Much debate has surrounded exports, and rightly so too. Recall that the massive rupee depreciation drive last year resulted in many asking for a more visible growth in exports, which never arrived. Those at the helm had underpinned “lag effect” with the hopes pinned at revival by January-March 2019. It did not happen. Exports mostly stayed flat in value terms.

But October 2019 provisional numbers should instill hope. There is no such thing as a psychological barrier in export values, but October 2019 is the first October since at least FY13, where exports have crossed the $2 billion mark. October has traditionally set the tone for Christmas and New Year export orders. Almost every single time, November and December exports have exceeded that of October – which is a very healthy sign for 2QFY20 exports – and the growth could well increase from a miniscule 3.8 percent to healthier ranges.

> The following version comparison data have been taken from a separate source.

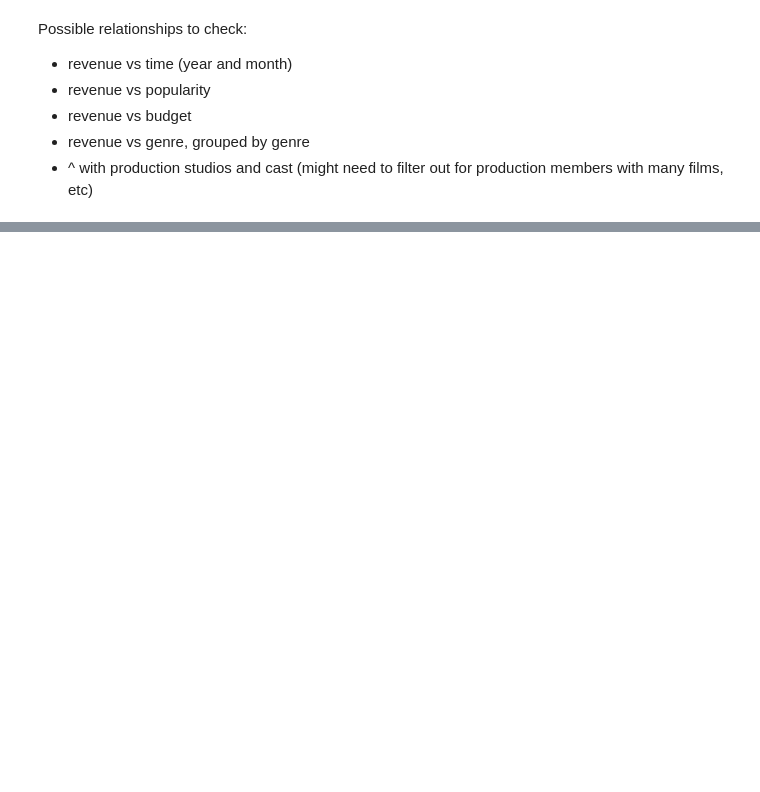
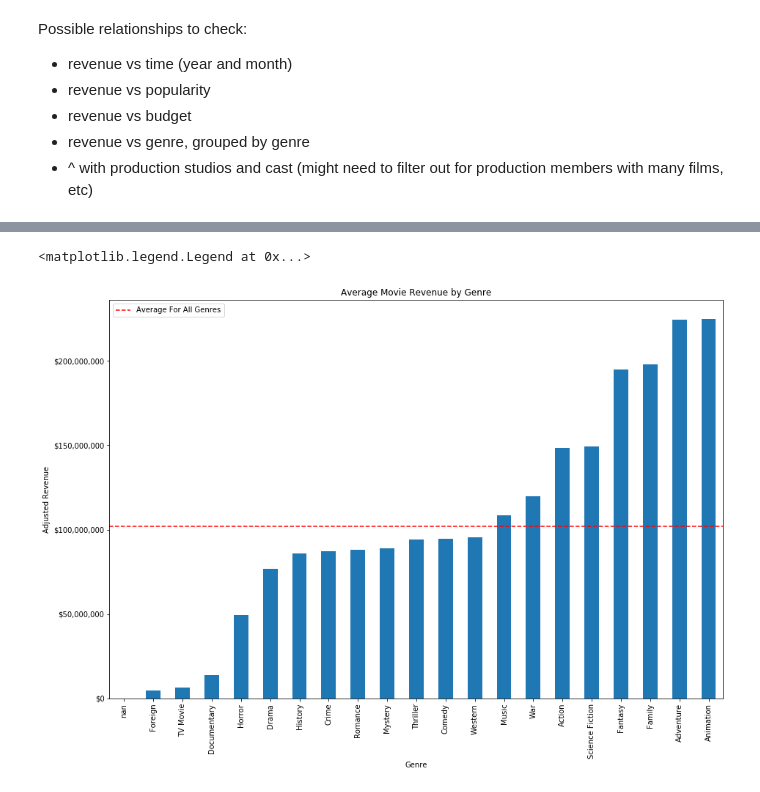
Before and after one commit to jtanquil/data_analyst_nanodegree, a Jupyter notebook: project2/Untitled.ipynb, the cells around one changed output, grey strips where cells are left out. Saved outputs shown, nothing was run; the diff lists cells and outputs as text; code cells hidden in the pictures; blank space fills up the shorter version.

Commit message:
started visualizations

```diff
--- a/project2/Untitled.ipynb
+++ b/project2/Untitled.ipynb
@@ -1056,0 +1083,7 @@ write_csv(list(unique_leads), "leads.csv")
+# %%
+# gets adjusted revenue for movies in each genre
+for genre in genres:
+    genre_revs[genre] = df.revenue_adj[df.genres.apply(lambda x: genre in str(x))]
+# %%
+for genre in genre_revs.keys():
+    print(genre + ": $" + '%.2f' % genre_revs[genre].mean())
@@ -1056,0 +1108,4 @@ write_csv(list(unique_leads), "leads.csv")
+# %%
+genre_means = {genre:genre_revs[genre].mean() for genre in genre_revs.keys()}
+# %%
+genre_mean_df = pd.DataFrame({"means": list(genre_means.values())}, index = genre_means.keys())
@@ -1056,0 +1114,15 @@ write_csv(list(unique_leads), "leads.csv")
+# %%
+ax = genre_mean_df.sort_values(by = ["means"]).plot(kind = "bar", figsize = (15, 10))
+ax.yaxis.set_major_formatter(StrMethodFormatter('${x:,.0f}'))
+ax.set_title("Average Movie Revenue by Genre")
+ax.set_ylabel("Adjusted Revenue")
+ax.set_xlabel("Genre")
+# add average adjusted revenue for all movies in the df
+l = ax.axhline(y = df.revenue_adj.mean())
+l.set_linestyle("--")
+l.set_color("red")
+# change the legend
+ax.legend(handles = [l], labels = ["Average For All Genres"], loc = 2)
+# %% [output]
+<matplotlib.legend.Legend at 0x...>
+[figure, added]
```
Also changed, not shown: parts of 23 cells of this notebook.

The quality within export had already started to improve, as evident from substantial volumetric increase in a number of key exporting categories. The heart line of Pakistan’s exports, textile has seen decent growth – especially in value added segment, witnessing volumetric growth even to the tune of 40 percent. The pattern signifies that the government’s export support packages in terms of reduced energy pricing and better financing availability, have played a role in keeping the exporters afloat.

The exportable surplus could be built further as expansions are underway in a few sectors. The volumetric growth is heartening and will eventually result in better value as well. Unit prices may not increase overnight, given the overall global economic slowdown, and the global commodity price trend too suggests, prices may not increase anytime soon. Pakistan still stands to gain in terms of reduced cost of labour to compete for a bigger share of a likely-shrinking pie.